-- Exercise brief --
Your answer must be an exact copy of the entries, containing no images.

--*--

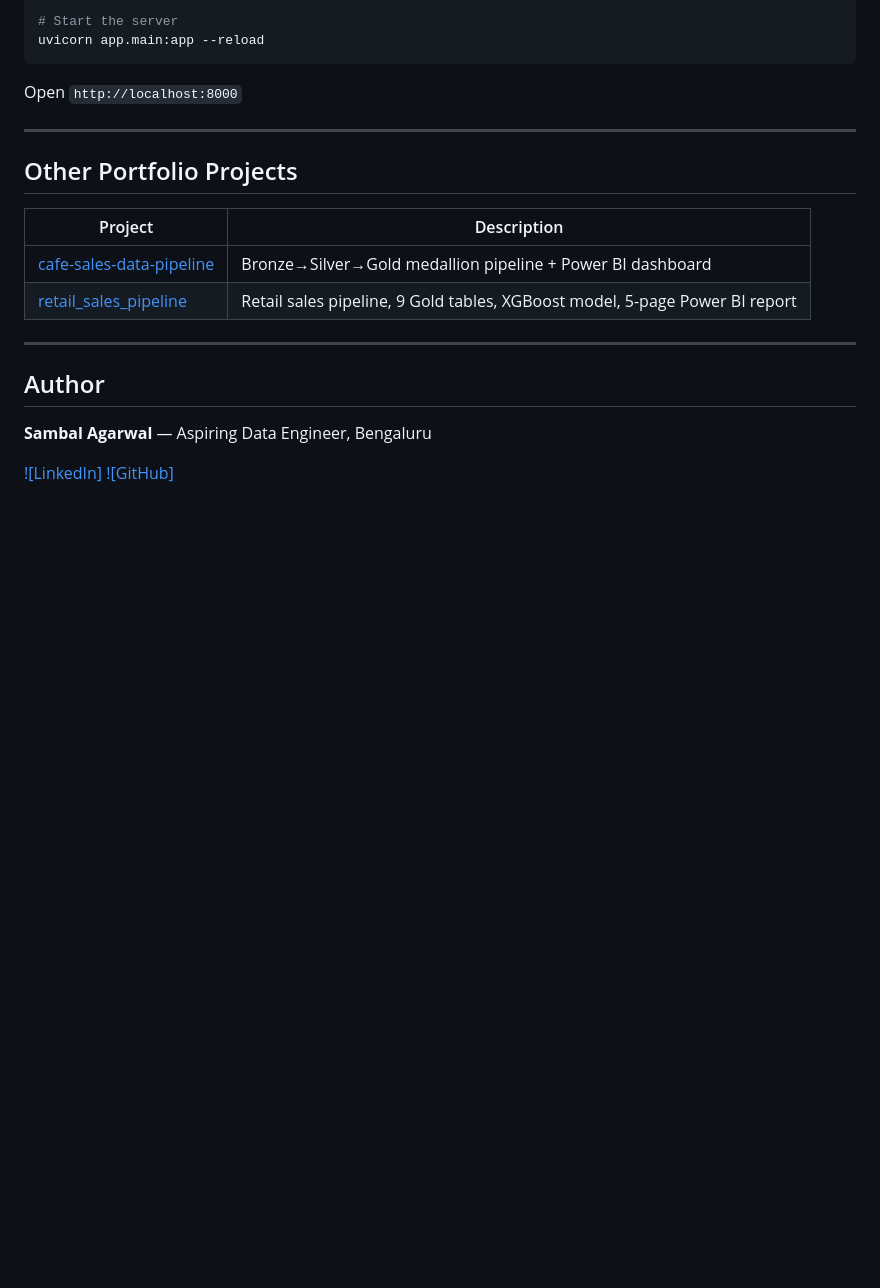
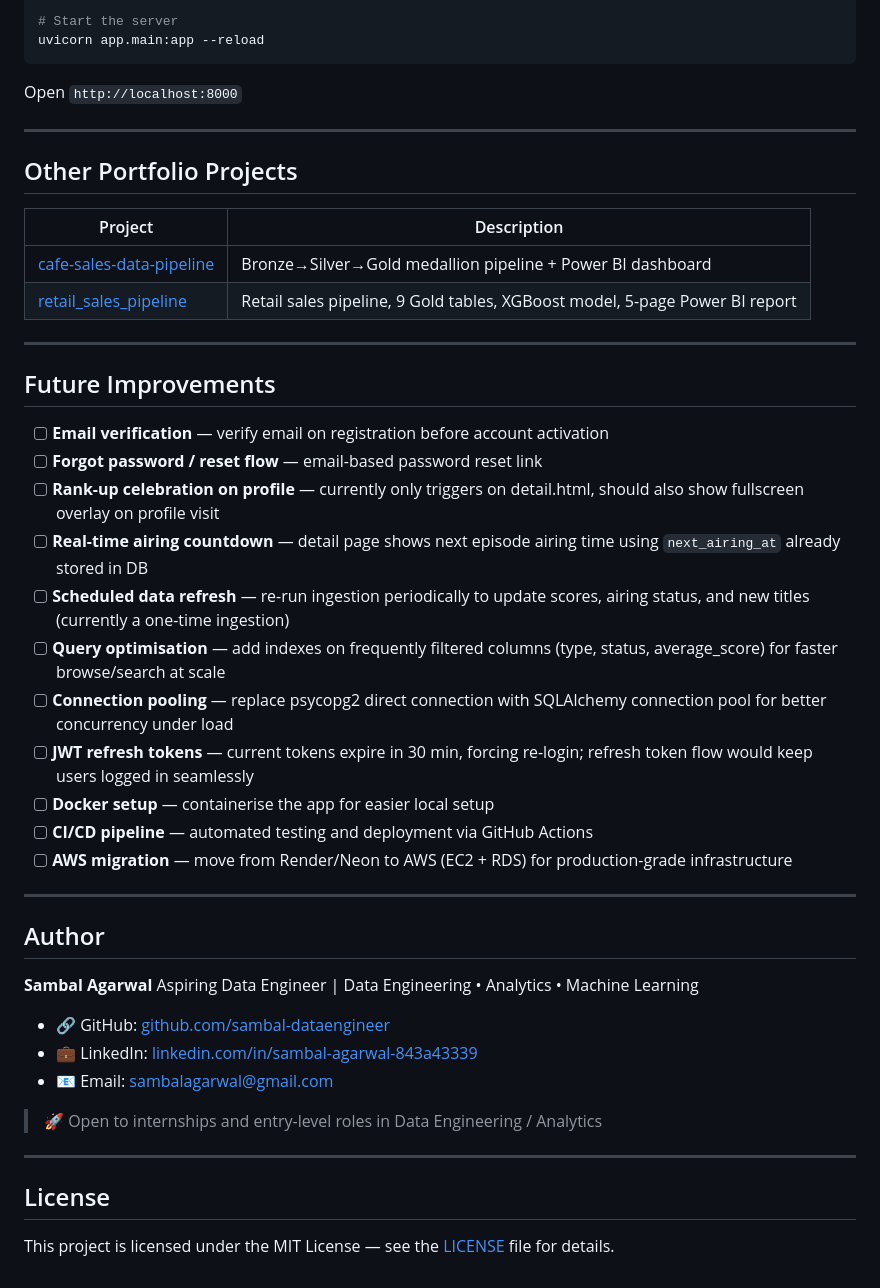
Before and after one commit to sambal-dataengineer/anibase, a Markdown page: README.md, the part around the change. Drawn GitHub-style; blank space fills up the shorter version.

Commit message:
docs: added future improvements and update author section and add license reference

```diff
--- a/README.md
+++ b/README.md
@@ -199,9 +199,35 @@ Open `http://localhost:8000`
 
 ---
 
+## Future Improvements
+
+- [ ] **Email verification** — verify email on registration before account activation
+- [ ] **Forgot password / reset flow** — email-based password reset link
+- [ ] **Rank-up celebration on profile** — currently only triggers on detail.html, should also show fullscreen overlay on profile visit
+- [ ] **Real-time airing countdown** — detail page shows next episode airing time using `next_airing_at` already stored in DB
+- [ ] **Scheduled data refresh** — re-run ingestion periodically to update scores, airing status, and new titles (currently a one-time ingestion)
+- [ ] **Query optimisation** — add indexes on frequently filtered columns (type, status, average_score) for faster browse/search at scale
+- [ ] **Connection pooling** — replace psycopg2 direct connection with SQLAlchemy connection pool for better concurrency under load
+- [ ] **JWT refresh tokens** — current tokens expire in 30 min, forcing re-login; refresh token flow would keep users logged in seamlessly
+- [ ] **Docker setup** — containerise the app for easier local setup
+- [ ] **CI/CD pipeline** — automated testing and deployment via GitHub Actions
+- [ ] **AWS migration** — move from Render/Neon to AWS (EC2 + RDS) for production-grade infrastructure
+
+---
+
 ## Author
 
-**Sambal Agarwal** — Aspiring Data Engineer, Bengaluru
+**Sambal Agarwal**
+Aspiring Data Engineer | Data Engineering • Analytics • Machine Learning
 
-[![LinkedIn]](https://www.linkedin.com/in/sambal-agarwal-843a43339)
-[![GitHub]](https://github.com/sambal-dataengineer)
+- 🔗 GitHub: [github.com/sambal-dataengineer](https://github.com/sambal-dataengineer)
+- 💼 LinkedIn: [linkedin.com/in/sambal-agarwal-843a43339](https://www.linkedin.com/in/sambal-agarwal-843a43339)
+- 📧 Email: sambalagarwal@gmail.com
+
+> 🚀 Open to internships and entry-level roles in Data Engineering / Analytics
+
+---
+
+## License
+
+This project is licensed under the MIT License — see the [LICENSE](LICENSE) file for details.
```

--*--

-- The answer --
Before and after one commit to sambal-dataengineer/anibase, a Markdown page: README.md, the part around the change. Drawn GitHub-style; blank space fills up the shorter version.

Commit message:
docs: added future improvements and update author section and add license reference

```diff
--- a/README.md
+++ b/README.md
@@ -199,9 +199,35 @@ Open `http://localhost:8000`
 
 ---
 
+## Future Improvements
+
+- [ ] **Email verification** — verify email on registration before account activation
+- [ ] **Forgot password / reset flow** — email-based password reset link
+- [ ] **Rank-up celebration on profile** — currently only triggers on detail.html, should also show fullscreen overlay on profile visit
+- [ ] **Real-time airing countdown** — detail page shows next episode airing time using `next_airing_at` already stored in DB
+- [ ] **Scheduled data refresh** — re-run ingestion periodically to update scores, airing status, and new titles (currently a one-time ingestion)
+- [ ] **Query optimisation** — add indexes on frequently filtered columns (type, status, average_score) for faster browse/search at scale
+- [ ] **Connection pooling** — replace psycopg2 direct connection with SQLAlchemy connection pool for better concurrency under load
+- [ ] **JWT refresh tokens** — current tokens expire in 30 min, forcing re-login; refresh token flow would keep users logged in seamlessly
+- [ ] **Docker setup** — containerise the app for easier local setup
+- [ ] **CI/CD pipeline** — automated testing and deployment via GitHub Actions
+- [ ] **AWS migration** — move from Render/Neon to AWS (EC2 + RDS) for production-grade infrastructure
+
+---
+
 ## Author
 
-**Sambal Agarwal** — Aspiring Data Engineer, Bengaluru
+**Sambal Agarwal**
+Aspiring Data Engineer | Data Engineering • Analytics • Machine Learning
 
-[![LinkedIn]](https://www.linkedin.com/in/sambal-agarwal-843a43339)
-[![GitHub]](https://github.com/sambal-dataengineer)
+- 🔗 GitHub: [github.com/sambal-dataengineer](https://github.com/sambal-dataengineer)
+- 💼 LinkedIn: [linkedin.com/in/sambal-agarwal-843a43339](https://www.linkedin.com/in/sambal-agarwal-843a43339)
+- 📧 Email: sambalagarwal@gmail.com
+
+> 🚀 Open to internships and entry-level roles in Data Engineering / Analytics
+
+---
+
+## License
+
+This project is licensed under the MIT License — see the [LICENSE](LICENSE) file for details.
```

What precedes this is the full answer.